In August, when I’m working in the garden, the first thought each day is which vegetables need to be picked right now. Then, how am I going to prepare them once they’re in the kitchen, and finally how can I put up the inevitable surplus into storage jars or freezer packets. My first step is always dealing with the most fragile thing I just picked, usually the constantly flowering tips of the basil plants. Since the delicate leaves turn black very quickly, they go right into the blender along with garlic, olive oil and a little lemon juice, to make a base for either pesto (with Parmesan) or a pistou (without Parmesan) sauce. Both versions can be easily frozen in pint jars for a year-round supply of fresh basil. At this time of the year I keep a fresh jar in the fridge, mostly of a quick pistou, and put it on everything from toast to roasted eggplant.
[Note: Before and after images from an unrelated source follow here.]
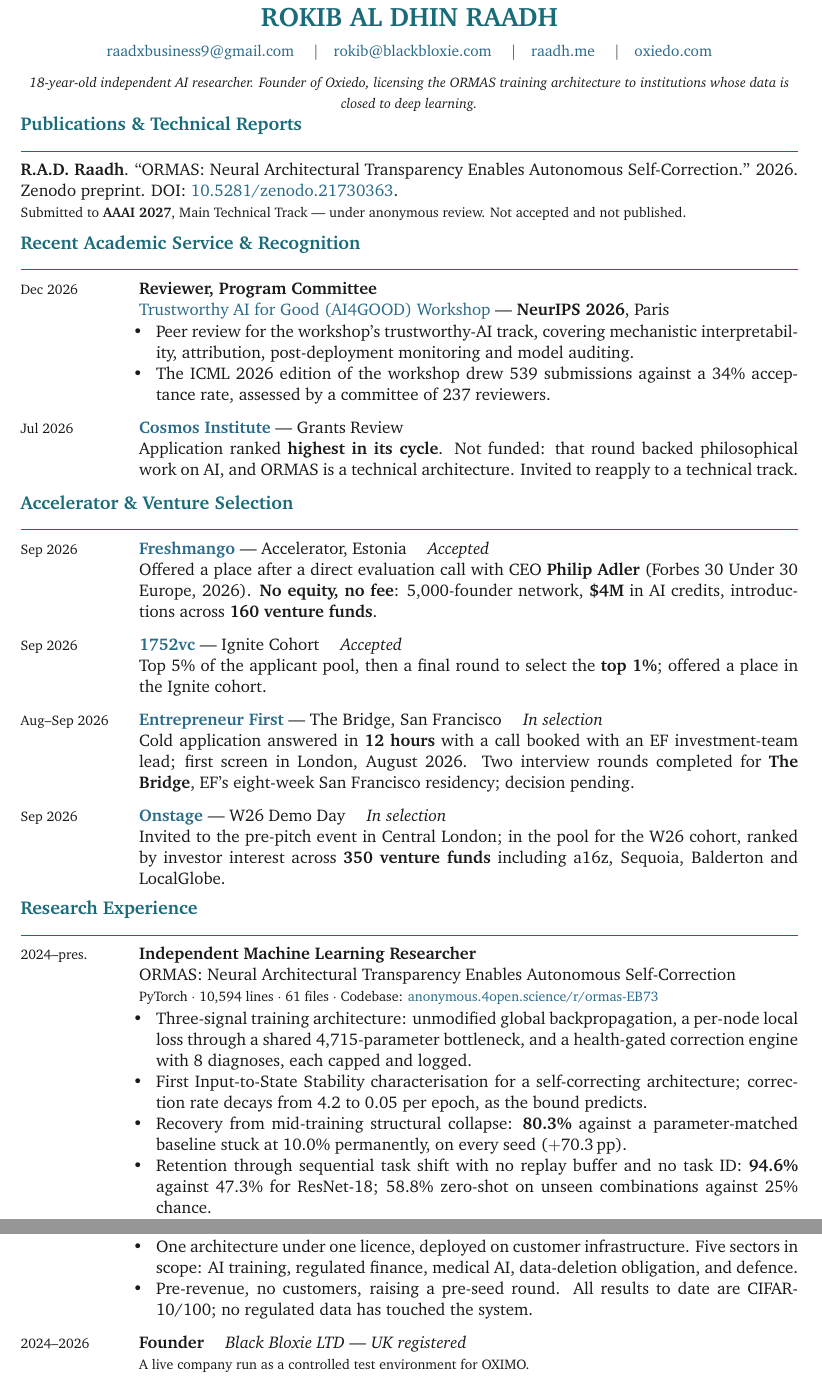
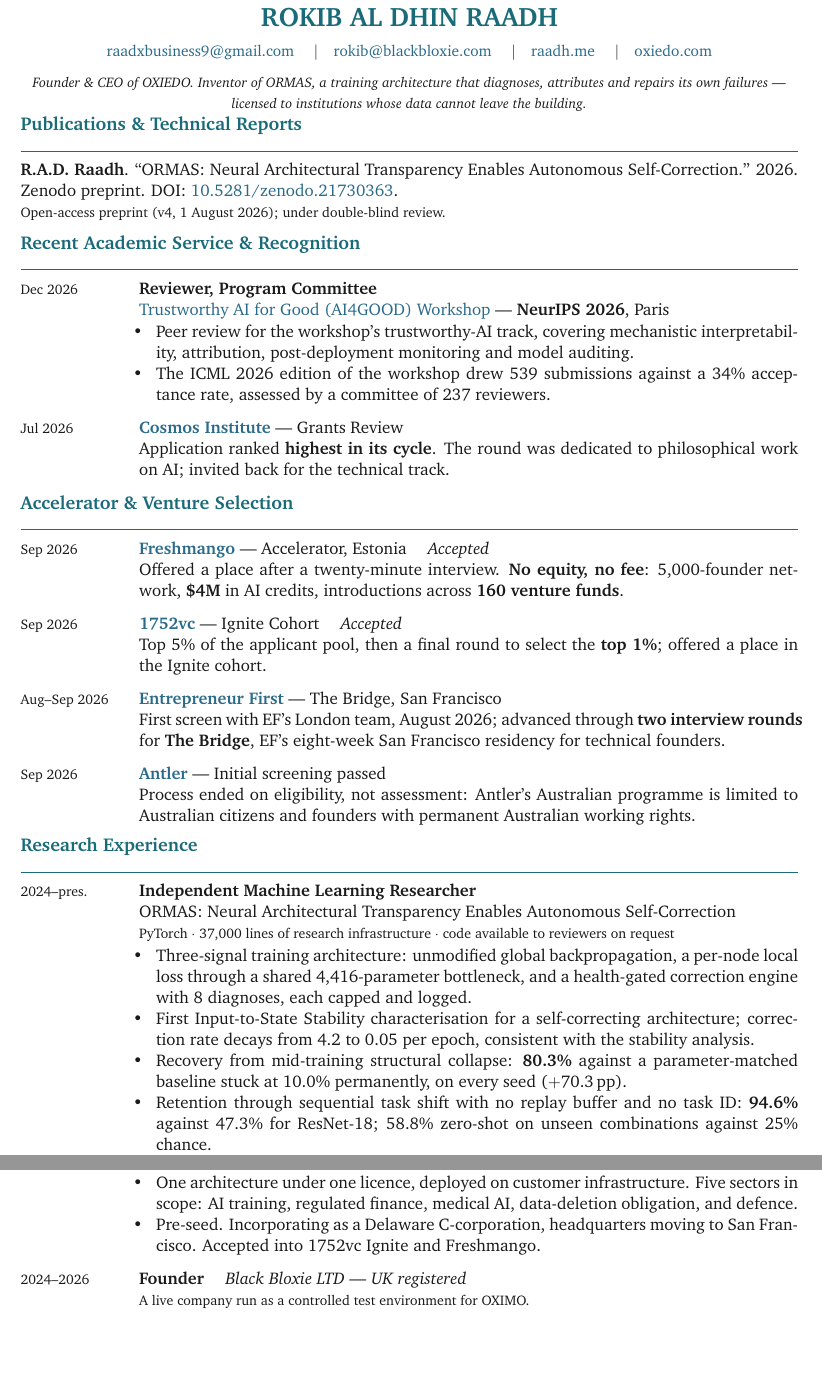
Before and after one commit to heeloxworld89/portfolio-site, a LaTeX CV (assets-source/cv/cv.tex): two parts of pages 1 and 2 of 2, joined at a grey line, cut so that both start at the same text, the shorter picture padded with empty space. Compiled offline with pdfLaTeX.

Commit message:
CV and deck match the site; unpublish two reports that named the venue
- CV: no conference name, no anonymous code links, no EF 12-hour claim,
  no pending processes; Founder & CEO title; Antler with the residency
  reason; figures from the preprint (4,416-parameter bottleneck, 37,000
  lines) and OXIMO's 2,069 tests; ORCID added. Recompiled, still two
  pages.
- Deck: slide 7 cites the DOI instead of the anonymous code mirror and
  states the reproducibility claim as the paper does; team slide uses the
  Founder & CEO title. Recompiled; fonts, page count and the pre-existing
  overfull warnings unchanged.
- The Black Bloxie commercial and technical reports cite AAAI 2027 and the
  anonymous OXIMO mirror, and their sources are not in this repo, so they
  are removed from the public site; the Track Record page offers them on
  request.
- Anchor targets clear the viewport edge and the mobile header.

Co-Authored-By: Claude Opus 5.5 <noreply@anthropic.com>
Claude-Session: https://claude.ai/code/session_015oSi4TMhQiYc9fJc7JMsjK

```diff
--- a/assets-source/cv/cv.tex
+++ b/assets-source/cv/cv.tex
@@ -110,7 +110,7 @@
     \quad$|$\quad
     \href{https://oxiedo.com}{oxiedo.com}
   }\\[6pt]
-  {\footnotesize\textit{18-year-old independent AI researcher. Founder of Oxiedo, licensing the ORMAS training architecture to institutions whose data is closed to deep learning.}}
+  {\footnotesize\textit{Founder \& CEO of OXIEDO. Inventor of ORMAS, a training architecture that diagnoses, attributes and repairs its own failures --- licensed to institutions whose data cannot leave the building.}}
 \end{center}
 
 \vspace{-4pt}
@@ -124,7 +124,7 @@
 
 \noindent\textbf{R.A.D.\ Raadh}. ``ORMAS: Neural Architectural Transparency Enables Autonomous Self-Correction.'' 2026.
 Zenodo preprint. DOI: \href{https://zenodo.org/records/21730363}{10.5281/zenodo.21730363}.\\
-{\footnotesize Submitted to \textbf{AAAI 2027}, Main Technical Track --- under anonymous review. Not accepted and not published.}
+{\footnotesize Open-access preprint (v4, 1 August 2026); under double-blind review.}
 
 \vspace{2pt}
 
@@ -146,7 +146,7 @@
 \cvitem{Jul 2026}{%
   \href{https://cosmosgrants.org/}{\textbf{Cosmos Institute}} --- Grants Review
 }{%
-  \\Application ranked \textbf{highest in its cycle}. Not funded: that round backed philosophical work on AI, and ORMAS is a technical architecture. Invited to reapply to a technical track.
+  \\Application ranked \textbf{highest in its cycle}. The round was dedicated to philosophical work on AI; invited back for the technical track.
 }
 
 \vspace{2pt}
@@ -159,7 +159,7 @@
 \cvitem{Sep 2026}{%
   \href{https://www.freshmango.ee/}{\textbf{Freshmango}} --- Accelerator, Estonia \quad \textit{Accepted}
 }{%
-  \\Offered a place after a direct evaluation call with CEO \textbf{Philip Adler} (Forbes 30 Under 30 Europe, 2026). \textbf{No equity, no fee}: 5,000-founder network, \textbf{\$4M} in AI credits, introductions across \textbf{160 venture funds}.
+  \\Offered a place after a twenty-minute interview. \textbf{No equity, no fee}: 5,000-founder network, \textbf{\$4M} in AI credits, introductions across \textbf{160 venture funds}.
 }
 
 \cvitem{Sep 2026}{%
@@ -169,15 +169,15 @@
 }
 
 \cvitem{Aug--Sep 2026}{%
-  \href{https://www.joinef.com/}{\textbf{Entrepreneur First}} --- The Bridge, San Francisco \quad \textit{In selection}
+  \href{https://www.joinef.com/}{\textbf{Entrepreneur First}} --- The Bridge, San Francisco
 }{%
-  \\Cold application answered in \textbf{12 hours} with a call booked with an EF investment-team lead; first screen in London, August 2026. Two interview rounds completed for \textbf{The Bridge}, EF's eight-week San Francisco residency; decision pending.
+  \\First screen with EF's London team, August 2026; advanced through \textbf{two interview rounds} for \textbf{The Bridge}, EF's eight-week San Francisco residency for technical founders.
 }
 
 \cvitem{Sep 2026}{%
-  \href{https://www.onstage.vc/}{\textbf{Onstage}} --- W26 Demo Day \quad \textit{In selection}
+  \href{https://www.antler.co/}{\textbf{Antler}} --- Initial screening passed
 }{%
-  \\Invited to the pre-pitch event in Central London; in the pool for the W26 cohort, ranked by investor interest across \textbf{350 venture funds} including a16z, Sequoia, Balderton and LocalGlobe.
+  \\Process ended on eligibility, not assessment: Antler's Australian programme is limited to Australian citizens and founders with permanent Australian working rights.
 }
 
 % ============================================================
@@ -188,11 +188,11 @@
 \cvitem{2024--pres.}{%
   \textbf{Independent Machine Learning Researcher}\\
   ORMAS: Neural Architectural Transparency Enables Autonomous Self-Correction\\
-  {\footnotesize PyTorch $\cdot$ 10,594 lines $\cdot$ 61 files $\cdot$ Codebase: \href{https://anonymous.4open.science/r/ormas-EB73}{anonymous.4open.science/r/ormas-EB73}}
+  {\footnotesize PyTorch $\cdot$ 37,000 lines of research infrastructure $\cdot$ code available to reviewers on request}
 }{%
   \begin{bullets}
-    \item Three-signal training architecture: unmodified global backpropagation, a per-node local loss through a shared 4,715-parameter bottleneck, and a health-gated correction engine with 8 diagnoses, each capped and logged.
-    \item First Input-to-State Stability characterisation for a self-correcting architecture; correction rate decays from 4.2 to 0.05 per epoch, as the bound predicts.
+    \item Three-signal training architecture: unmodified global backpropagation, a per-node local loss through a shared 4,416-parameter bottleneck, and a health-gated correction engine with 8 diagnoses, each capped and logged.
+    \item First Input-to-State Stability characterisation for a self-correcting architecture; correction rate decays from 4.2 to 0.05 per epoch, consistent with the stability analysis.
     \item Recovery from mid-training structural collapse: \textbf{80.3\%} against a parameter-matched baseline stuck at 10.0\% permanently, on every seed ($+$70.3\,pp).
     \item Retention through sequential task shift with no replay buffer and no task ID: \textbf{94.6\%} against 47.3\% for ResNet-18; 58.8\% zero-shot on unseen combinations against 25\% chance.
     \item 383 controlled experiments, 4 architecture families, every run reproducible from seed, single RTX~3090. One adverse result published: 1.0\,pp below baseline under adversarial weight injection.
@@ -208,3 +208,2 @@
   \textbf{Sole Architect \& Engineer}\\
   OXIMO --- Cognitive Multi-Agent Operating System\\
-  {\footnotesize Python $\cdot$ 40,933 lines production $\cdot$ 2,011 tests $\cdot$ Codebase: \href{https://anonymous.4open.science/r/oximo-5C73}{anonymous.4open.science/r/oximo-5C73}}
@@ -221,12 +221,12 @@
 \needspace{3\baselineskip}\section*{Companies}
 
 \cvitem{2023--pres.}{%
-  \textbf{Founder} \quad \textit{\href{https://oxiedo.com}{Oxiedo} --- \href{https://oxiedo.com}{oxiedo.com}}\\
+  \textbf{Founder \& CEO} \quad \textit{\href{https://oxiedo.com}{OXIEDO} --- \href{https://oxiedo.com}{oxiedo.com}}\\
   {\footnotesize Licensing ORMAS to institutions holding data they cannot currently train on.}
 }{%
   \begin{bullets}
     \item One architecture under one licence, deployed on customer infrastructure. Five sectors in scope: AI training, regulated finance, medical AI, data-deletion obligation, and defence.
-    \item Pre-revenue, no customers, raising a pre-seed round. All results to date are CIFAR-10/100; no regulated data has touched the system.
+    \item Pre-seed. Incorporating as a Delaware C-corporation, headquarters moving to San Francisco. Accepted into 1752vc Ignite and Freshmango.
   \end{bullets}
 }
 
@@ -236,7 +236,7 @@
 }{%
   \begin{bullets}
     \item Registered a UK company at 17 from Bangladesh, handling formation, AML compliance and cross-border operations independently.
-    \item Twelve-month deploy--remove--restore ablation on a live company, run to test whether the orchestration layer was load-bearing. Zero advertising spend, zero human sales hours.
+    \item Twelve-month deploy--remove--restore ablation on a live company: output fell \textbf{91\%} on removal and recovered on restoration. \textbf{396 paying customers} in 10 countries; zero advertising spend, zero human sales hours.
   \end{bullets}
 }
 
```
Also changed, not shown: assets-source/pitch-deck/sections/slide06_product.tex (+1 -1 lines), assets-source/pitch-deck/sections/slide11_team.tex (+1 -1 lines), assets-source/cv/cv.tex (13 more changed lines), 7 other files.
My standard way of preparing crunchy vegetables such as snap peas, broccoli, cauliflower or green beans is to blanch and then immediately chill them in very cold water. They’re ready to serve cold along with a preferred dip, or just plain, since they have that touch of sweetness that comes with fresh picked produce. I think of them as vegetable antipasti, to be accompanied by a few olives and some cheese.

The snap peas are blanched for only a minute or two, the broccoli flowerets and green beans a bit longer. Wait for the green vegetables to turn a brighter, slightly iridescent green and then quickly remove to the cold water bath to stop the cooking process. A few ice cubes always helps, especially for the snap peas. Cauliflower needs to blanch a bit longer, to when it just starts to get soft, before transferring it to the cold bath.

The benefit of the blanch and chill process is that the vegetables are also now ready for freezing. Except for the snap peas, which are too delicate, any surplus can go straight into a freezer bag. To prevent ice build up make sure to dry the chilled produce off first and then squeeze out as much air from the filled bag. In the deep of winter the green or white bits of summer are welcome additions to soups or stews.

The flow of peppers has begun as well, led off by the sweet yellow Gypsy variety. Besides having them fresh, I also roast them for a Provençal style appetizer. Cut them in half, remove the seeds and stem, brush the skins with olive oil, sprinkle with sea salt, and place skin side up on parchment paper in a roasting pan. I let them brown or char slightly under the broiler for a smokey flavor. I freeze the extras, stacked flat in quart bags for later use.

Currently in the garden, the Blue Lake pole beans have reached the top of the three parallel 8-foot high x 8-foot long trellises and are trying to go higher still. To keep the beans within reach, I am training the ever upward spiraling stems to go horizontally onto connecting rafter poles laid between the tops of the trellises. It is a daily task since the leaders, following the call of heliotrophism, constantly keep growing towards the sun. The aim is to have a leafy arbor between the trellises, with the later ripening beans from the upper parts of the plants hanging straight down overhead, making for easy picking, though it will take a step ladder to reach them. But the initial rush of beans will start lower down on the side walls of the trellises. An Arch of Beans.